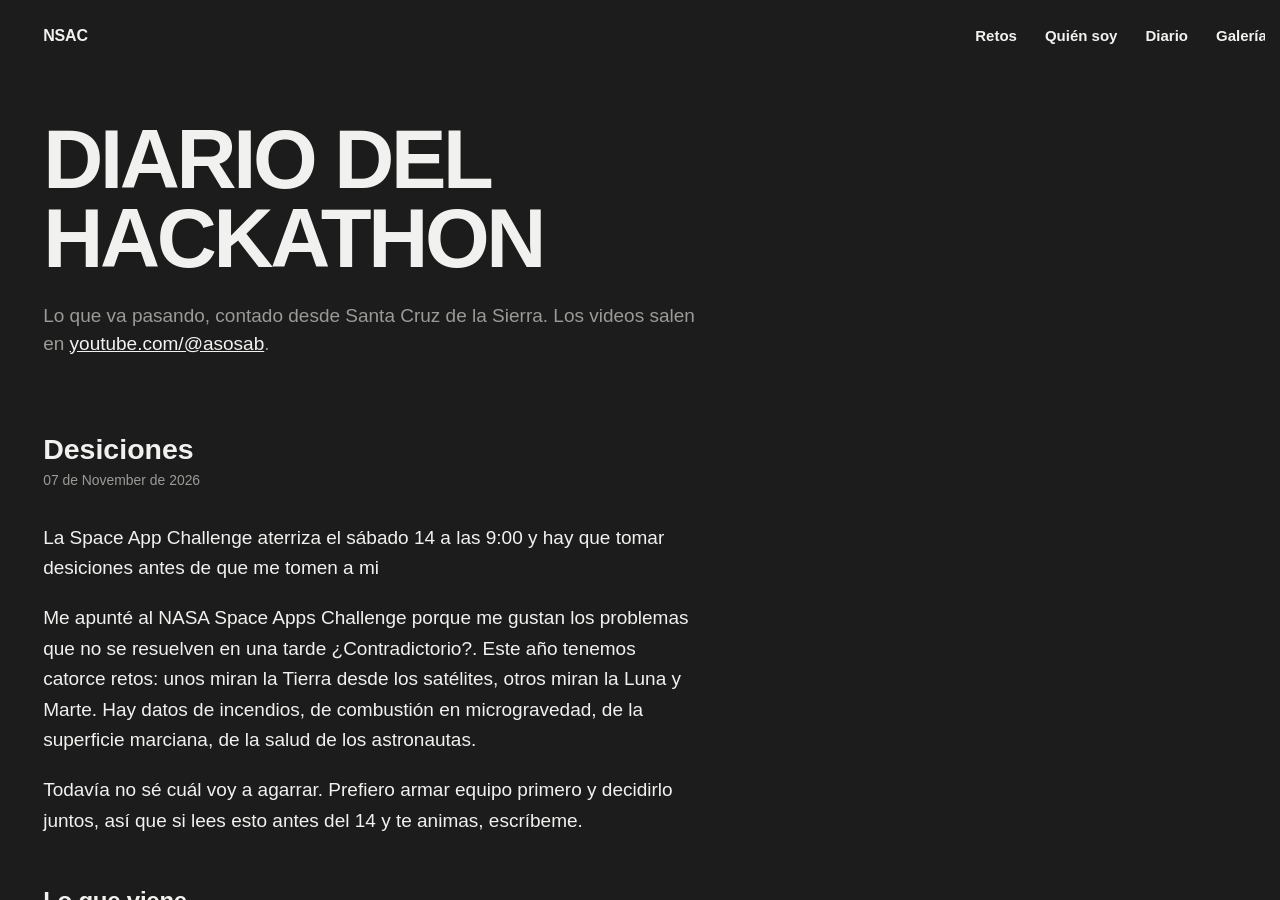
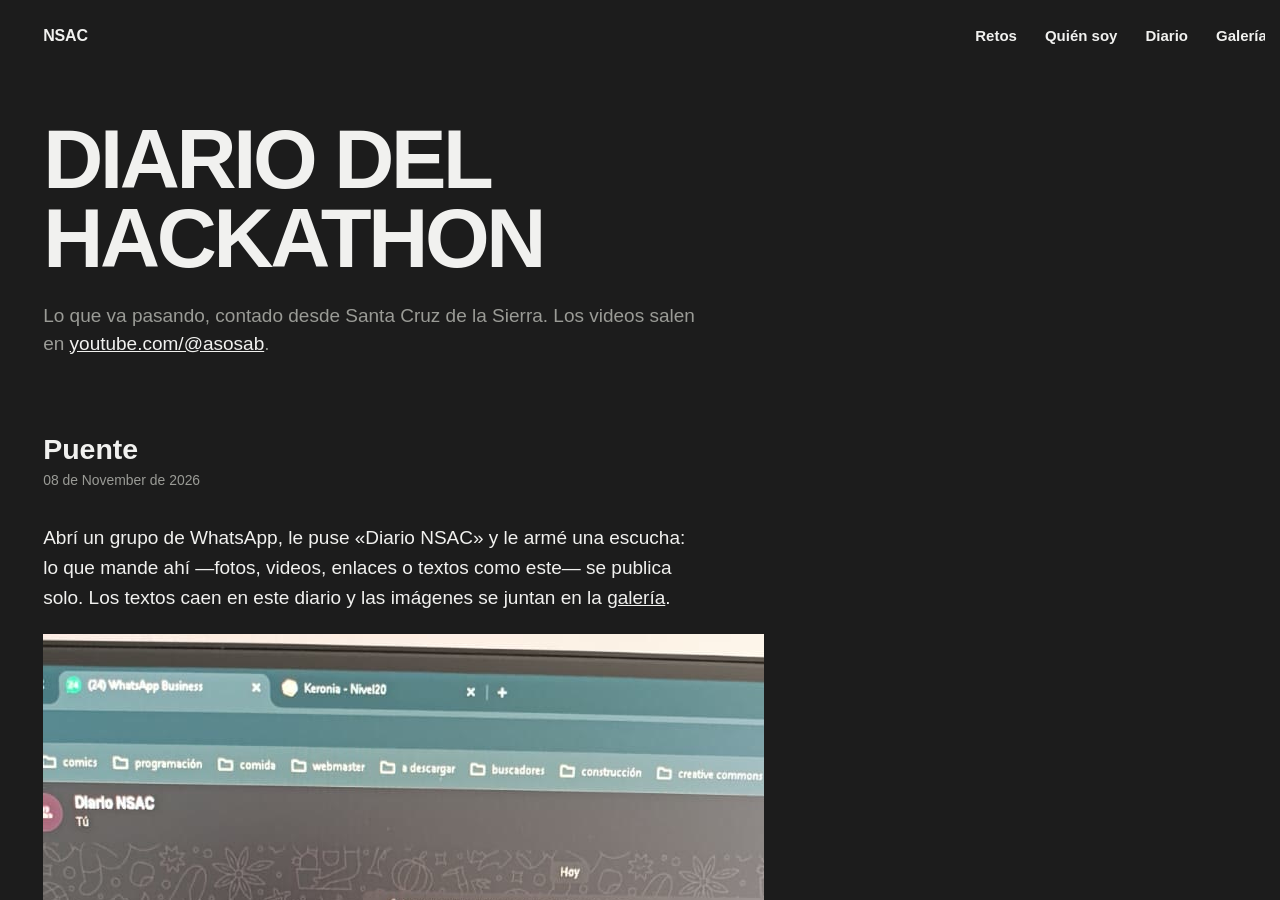
Before and after one commit to asosab/NSAC, a Jekyll site: the page built from diario/index.html, in a window 1280 px wide and 900 px high. Built offline with Jekyll 4.4.1, drawn with Linux system fonts in a browser that asks for light colours; some web fonts are replaced; some of the changed text lies outside the part shown.

Commit message:
diario: puente republicado con foto en el post y la galeria; og fresco

```diff
--- a/_data/galeria.yml
+++ b/_data/galeria.yml
@@ -1,2 +1,5 @@
-fotos: []
+fotos:
+  - src: /assets/img/galeria/2026-11-08-cbb89c6e.jpg
+    alt: "El grupo «Diario NSAC» recién creado en WhatsApp, con el aviso de la escucha al pie"
+    pie: "Así nació el grupo «Diario NSAC»: lo que se mande ahí se publica aquí"
 videos: []
--- /dev/null
+++ b/_posts/2026-11-08-puente.md
@@ -0,0 +1,13 @@
+---
+layout: post
+title: "Puente"
+description: "Un grupo de WhatsApp escuchado: lo que mande ahí se publica solo en este sitio"
+---
+
+Abrí un grupo de WhatsApp, le puse «Diario NSAC» y le armé una escucha: lo que mande ahí —fotos, videos, enlaces o textos como este— se publica solo. Los textos caen en este diario y las imágenes se juntan en la [galería]({{ '/galeria/' | relative_url }}).
+
+![El grupo «Diario NSAC» recién creado, con el aviso de la escucha al pie]({{ '/assets/img/diario/2026-11-08-cbb89c6e.jpg' | relative_url }})
+
+¿Para qué? Porque durante el hackathon todo va a pasar por el celular y no me voy a sentar a escribir bonito a cada rato. Que el sitio se alimente solo.
+
+Este post nació de un mensaje mandado al grupo, así que el puente ya funciona.
--- a/index.html
+++ b/index.html
@@ -4,7 +4,7 @@
 <meta charset="utf-8">
 <meta name="viewport" content="width=device-width, initial-scale=1.0">
 <title>NSAC — NASA Space Apps Challenge 2026 | Alejandro Sosa</title>
-<meta name="description" content="Participo en el NASA Space Apps Challenge 2026 desde Santa Cruz de la Sierra. Faltan 5 días y 15 horas para el inicio: sábado 14 de noviembre, 9:00 en Bolivia. Cuenta regresiva en vivo, los 14 retos oficiales y el diario del hackathon.">
+<meta name="description" content="Participo en el NASA Space Apps Challenge 2026 desde Santa Cruz de la Sierra. Faltan 5 días y 14 horas para el inicio: sábado 14 de noviembre, 9:00 en Bolivia. Cuenta regresiva en vivo, los 14 retos oficiales y el diario del hackathon.">
 <meta name="author" content="Alejandro Sosa Briceño">
 <meta name="robots" content="index, follow, max-image-preview:large">
 <link rel="canonical" href="https://asosab.github.io/NSAC/">
@@ -13,7 +13,7 @@
 <meta property="og:type" content="website">
 <meta property="og:site_name" content="NSAC — NASA Space Apps 2026">
 <meta property="og:title" content="NSAC — NASA Space Apps Challenge 2026">
-<meta property="og:description" content="Faltan 5 días y 15 horas para el hackathon más grande del mundo: empieza el sábado 14 de noviembre a las 9:00 (hora de Bolivia). Cuenta regresiva en vivo, los 14 retos oficiales y el diario del evento.">
+<meta property="og:description" content="Faltan 5 días y 14 horas para el hackathon más grande del mundo: empieza el sábado 14 de noviembre a las 9:00 (hora de Bolivia). Cuenta regresiva en vivo, los 14 retos oficiales y el diario del evento.">
 <meta property="og:url" content="https://asosab.github.io/NSAC/">
 <meta property="og:image" content="https://asosab.github.io/NSAC/assets/img/og-cover.jpg">
 <meta property="og:image:width" content="390">
@@ -26,7 +26,7 @@
 <meta name="twitter:site" content="@asosab">
 <meta name="twitter:creator" content="@asosab">
 <meta name="twitter:title" content="NSAC — NASA Space Apps Challenge 2026">
-<meta name="twitter:description" content="Faltan 5 días y 15 horas: empieza el sábado 14 a las 9:00, hora de Bolivia. Cuenta regresiva en vivo, los 14 retos oficiales y el diario del hackathon.">
+<meta name="twitter:description" content="Faltan 5 días y 14 horas: empieza el sábado 14 a las 9:00, hora de Bolivia. Cuenta regresiva en vivo, los 14 retos oficiales y el diario del hackathon.">
 <meta name="twitter:image" content="https://asosab.github.io/NSAC/assets/img/og-cover.jpg">
 <meta name="twitter:image:alt" content="Planeta Tierra de bloques estilo Minecraft a la izquierda y cuenta regresiva gigante a la derecha.">
 
```
Also changed, not shown: assets/img/diario/2026-11-08-cbb89c6e.jpg (added), assets/img/galeria/2026-11-08-cbb89c6e.jpg (added), assets/img/og-cover.jpg.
________
*What the task requires:*
Scan the entries above for the word "width", then copy every line in which it occurs.

*Answer box:*
 <meta name="viewport" content="width=device-width, initial-scale=1.0">
 <meta property="og:image:width" content="390">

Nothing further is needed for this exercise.